_PROBLEM:_ Copy every record exactly.

(Web interface edit records)
>>>

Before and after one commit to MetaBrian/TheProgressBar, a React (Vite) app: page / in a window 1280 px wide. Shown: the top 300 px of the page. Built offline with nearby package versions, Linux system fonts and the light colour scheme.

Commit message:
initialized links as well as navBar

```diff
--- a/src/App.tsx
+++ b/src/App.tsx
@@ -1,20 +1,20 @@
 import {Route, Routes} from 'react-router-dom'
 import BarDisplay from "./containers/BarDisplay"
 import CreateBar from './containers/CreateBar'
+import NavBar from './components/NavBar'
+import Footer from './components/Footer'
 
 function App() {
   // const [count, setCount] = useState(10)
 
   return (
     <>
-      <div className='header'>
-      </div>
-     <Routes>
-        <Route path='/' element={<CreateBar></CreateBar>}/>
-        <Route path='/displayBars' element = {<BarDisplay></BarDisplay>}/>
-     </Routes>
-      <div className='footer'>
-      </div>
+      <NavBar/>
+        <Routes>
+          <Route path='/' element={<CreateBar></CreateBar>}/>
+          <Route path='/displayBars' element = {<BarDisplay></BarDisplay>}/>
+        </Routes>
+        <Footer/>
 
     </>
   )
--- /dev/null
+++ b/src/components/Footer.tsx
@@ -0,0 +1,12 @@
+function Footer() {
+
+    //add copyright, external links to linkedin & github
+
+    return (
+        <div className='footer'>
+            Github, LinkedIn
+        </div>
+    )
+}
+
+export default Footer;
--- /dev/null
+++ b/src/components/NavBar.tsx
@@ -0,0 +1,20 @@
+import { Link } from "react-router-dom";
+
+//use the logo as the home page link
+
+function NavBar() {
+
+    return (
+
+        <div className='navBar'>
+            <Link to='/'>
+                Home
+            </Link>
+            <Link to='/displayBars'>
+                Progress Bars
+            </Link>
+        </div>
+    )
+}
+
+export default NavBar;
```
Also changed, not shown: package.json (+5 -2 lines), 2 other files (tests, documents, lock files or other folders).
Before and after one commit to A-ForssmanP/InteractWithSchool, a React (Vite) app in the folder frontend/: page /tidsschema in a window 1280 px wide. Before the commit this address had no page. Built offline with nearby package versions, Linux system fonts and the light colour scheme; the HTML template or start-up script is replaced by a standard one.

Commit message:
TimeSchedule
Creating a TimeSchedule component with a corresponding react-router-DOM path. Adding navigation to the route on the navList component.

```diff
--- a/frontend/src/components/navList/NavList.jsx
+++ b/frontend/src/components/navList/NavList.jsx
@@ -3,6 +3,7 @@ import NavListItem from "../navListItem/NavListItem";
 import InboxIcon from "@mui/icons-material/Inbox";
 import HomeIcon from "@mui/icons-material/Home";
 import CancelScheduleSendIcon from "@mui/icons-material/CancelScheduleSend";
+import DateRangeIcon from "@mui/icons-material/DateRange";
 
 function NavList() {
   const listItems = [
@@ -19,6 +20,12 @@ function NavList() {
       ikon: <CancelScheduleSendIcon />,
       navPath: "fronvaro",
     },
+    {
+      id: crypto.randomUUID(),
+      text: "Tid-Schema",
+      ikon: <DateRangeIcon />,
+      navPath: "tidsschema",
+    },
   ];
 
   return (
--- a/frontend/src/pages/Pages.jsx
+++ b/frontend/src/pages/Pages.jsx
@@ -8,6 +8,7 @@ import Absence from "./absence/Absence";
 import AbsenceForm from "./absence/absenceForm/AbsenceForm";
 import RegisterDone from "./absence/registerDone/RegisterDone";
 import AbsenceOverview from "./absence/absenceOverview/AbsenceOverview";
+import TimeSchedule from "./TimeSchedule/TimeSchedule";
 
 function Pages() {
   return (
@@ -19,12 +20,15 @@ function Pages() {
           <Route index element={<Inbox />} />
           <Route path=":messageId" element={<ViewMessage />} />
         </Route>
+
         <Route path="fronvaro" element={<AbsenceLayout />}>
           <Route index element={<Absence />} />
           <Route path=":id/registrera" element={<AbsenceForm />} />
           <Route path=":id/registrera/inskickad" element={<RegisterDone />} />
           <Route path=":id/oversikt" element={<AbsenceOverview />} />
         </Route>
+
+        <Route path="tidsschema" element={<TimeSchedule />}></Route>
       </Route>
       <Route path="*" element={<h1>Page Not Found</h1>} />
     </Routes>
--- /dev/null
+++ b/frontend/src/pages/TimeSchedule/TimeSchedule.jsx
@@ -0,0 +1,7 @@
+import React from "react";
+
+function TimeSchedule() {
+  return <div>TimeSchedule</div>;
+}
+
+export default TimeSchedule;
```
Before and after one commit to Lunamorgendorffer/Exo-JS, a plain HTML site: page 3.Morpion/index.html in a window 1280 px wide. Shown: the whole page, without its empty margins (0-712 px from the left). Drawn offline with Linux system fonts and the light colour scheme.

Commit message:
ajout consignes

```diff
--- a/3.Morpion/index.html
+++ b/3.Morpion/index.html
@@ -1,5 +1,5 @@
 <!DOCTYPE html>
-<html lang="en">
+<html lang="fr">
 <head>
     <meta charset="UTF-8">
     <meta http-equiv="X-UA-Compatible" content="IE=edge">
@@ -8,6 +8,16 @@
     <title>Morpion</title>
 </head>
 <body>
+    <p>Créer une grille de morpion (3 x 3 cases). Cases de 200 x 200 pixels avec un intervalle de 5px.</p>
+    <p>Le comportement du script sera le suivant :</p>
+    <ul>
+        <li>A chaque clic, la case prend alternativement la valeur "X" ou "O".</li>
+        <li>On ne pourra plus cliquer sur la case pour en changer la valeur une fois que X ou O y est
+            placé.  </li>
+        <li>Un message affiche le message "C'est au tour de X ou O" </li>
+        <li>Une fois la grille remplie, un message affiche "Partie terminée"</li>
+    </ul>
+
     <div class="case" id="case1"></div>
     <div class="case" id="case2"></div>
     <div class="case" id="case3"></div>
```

<<<

_REPLY TO THE TASK:_
Before and after one commit to MetaBrian/TheProgressBar, a React (Vite) app: page / in a window 1280 px wide. Shown: the top 300 px of the page. Built offline with nearby package versions, Linux system fonts and the light colour scheme.

Commit message:
initialized links as well as navBar

```diff
--- a/src/App.tsx
+++ b/src/App.tsx
@@ -1,20 +1,20 @@
 import {Route, Routes} from 'react-router-dom'
 import BarDisplay from "./containers/BarDisplay"
 import CreateBar from './containers/CreateBar'
+import NavBar from './components/NavBar'
+import Footer from './components/Footer'
 
 function App() {
   // const [count, setCount] = useState(10)
 
   return (
     <>
-      <div className='header'>
-      </div>
-     <Routes>
-        <Route path='/' element={<CreateBar></CreateBar>}/>
-        <Route path='/displayBars' element = {<BarDisplay></BarDisplay>}/>
-     </Routes>
-      <div className='footer'>
-      </div>
+      <NavBar/>
+        <Routes>
+          <Route path='/' element={<CreateBar></CreateBar>}/>
+          <Route path='/displayBars' element = {<BarDisplay></BarDisplay>}/>
+        </Routes>
+        <Footer/>
 
     </>
   )
--- /dev/null
+++ b/src/components/Footer.tsx
@@ -0,0 +1,12 @@
+function Footer() {
+
+    //add copyright, external links to linkedin & github
+
+    return (
+        <div className='footer'>
+            Github, LinkedIn
+        </div>
+    )
+}
+
+export default Footer;
--- /dev/null
+++ b/src/components/NavBar.tsx
@@ -0,0 +1,20 @@
+import { Link } from "react-router-dom";
+
+//use the logo as the home page link
+
+function NavBar() {
+
+    return (
+
+        <div className='navBar'>
+            <Link to='/'>
+                Home
+            </Link>
+            <Link to='/displayBars'>
+                Progress Bars
+            </Link>
+        </div>
+    )
+}
+
+export default NavBar;
```
Also changed, not shown: package.json (+5 -2 lines), 2 other files (tests, documents, lock files or other folders).
Before and after one commit to A-ForssmanP/InteractWithSchool, a React (Vite) app in the folder frontend/: page /tidsschema in a window 1280 px wide. Before the commit this address had no page. Built offline with nearby package versions, Linux system fonts and the light colour scheme; the HTML template or start-up script is replaced by a standard one.

Commit message:
TimeSchedule
Creating a TimeSchedule component with a corresponding react-router-DOM path. Adding navigation to the route on the navList component.

```diff
--- a/frontend/src/components/navList/NavList.jsx
+++ b/frontend/src/components/navList/NavList.jsx
@@ -3,6 +3,7 @@ import NavListItem from "../navListItem/NavListItem";
 import InboxIcon from "@mui/icons-material/Inbox";
 import HomeIcon from "@mui/icons-material/Home";
 import CancelScheduleSendIcon from "@mui/icons-material/CancelScheduleSend";
+import DateRangeIcon from "@mui/icons-material/DateRange";
 
 function NavList() {
   const listItems = [
@@ -19,6 +20,12 @@ function NavList() {
       ikon: <CancelScheduleSendIcon />,
       navPath: "fronvaro",
     },
+    {
+      id: crypto.randomUUID(),
+      text: "Tid-Schema",
+      ikon: <DateRangeIcon />,
+      navPath: "tidsschema",
+    },
   ];
 
   return (
--- a/frontend/src/pages/Pages.jsx
+++ b/frontend/src/pages/Pages.jsx
@@ -8,6 +8,7 @@ import Absence from "./absence/Absence";
 import AbsenceForm from "./absence/absenceForm/AbsenceForm";
 import RegisterDone from "./absence/registerDone/RegisterDone";
 import AbsenceOverview from "./absence/absenceOverview/AbsenceOverview";
+import TimeSchedule from "./TimeSchedule/TimeSchedule";
 
 function Pages() {
   return (
@@ -19,12 +20,15 @@ function Pages() {
           <Route index element={<Inbox />} />
           <Route path=":messageId" element={<ViewMessage />} />
         </Route>
+
         <Route path="fronvaro" element={<AbsenceLayout />}>
           <Route index element={<Absence />} />
           <Route path=":id/registrera" element={<AbsenceForm />} />
           <Route path=":id/registrera/inskickad" element={<RegisterDone />} />
           <Route path=":id/oversikt" element={<AbsenceOverview />} />
         </Route>
+
+        <Route path="tidsschema" element={<TimeSchedule />}></Route>
       </Route>
       <Route path="*" element={<h1>Page Not Found</h1>} />
     </Routes>
--- /dev/null
+++ b/frontend/src/pages/TimeSchedule/TimeSchedule.jsx
@@ -0,0 +1,7 @@
+import React from "react";
+
+function TimeSchedule() {
+  return <div>TimeSchedule</div>;
+}
+
+export default TimeSchedule;
```
Before and after one commit to Lunamorgendorffer/Exo-JS, a plain HTML site: page 3.Morpion/index.html in a window 1280 px wide. Shown: the whole page, without its empty margins (0-712 px from the left). Drawn offline with Linux system fonts and the light colour scheme.

Commit message:
ajout consignes

```diff
--- a/3.Morpion/index.html
+++ b/3.Morpion/index.html
@@ -1,5 +1,5 @@
 <!DOCTYPE html>
-<html lang="en">
+<html lang="fr">
 <head>
     <meta charset="UTF-8">
     <meta http-equiv="X-UA-Compatible" content="IE=edge">
@@ -8,6 +8,16 @@
     <title>Morpion</title>
 </head>
 <body>
+    <p>Créer une grille de morpion (3 x 3 cases). Cases de 200 x 200 pixels avec un intervalle de 5px.</p>
+    <p>Le comportement du script sera le suivant :</p>
+    <ul>
+        <li>A chaque clic, la case prend alternativement la valeur "X" ou "O".</li>
+        <li>On ne pourra plus cliquer sur la case pour en changer la valeur une fois que X ou O y est
+            placé.  </li>
+        <li>Un message affiche le message "C'est au tour de X ou O" </li>
+        <li>Une fois la grille remplie, un message affiche "Partie terminée"</li>
+    </ul>
+
     <div class="case" id="case1"></div>
     <div class="case" id="case2"></div>
     <div class="case" id="case3"></div>
```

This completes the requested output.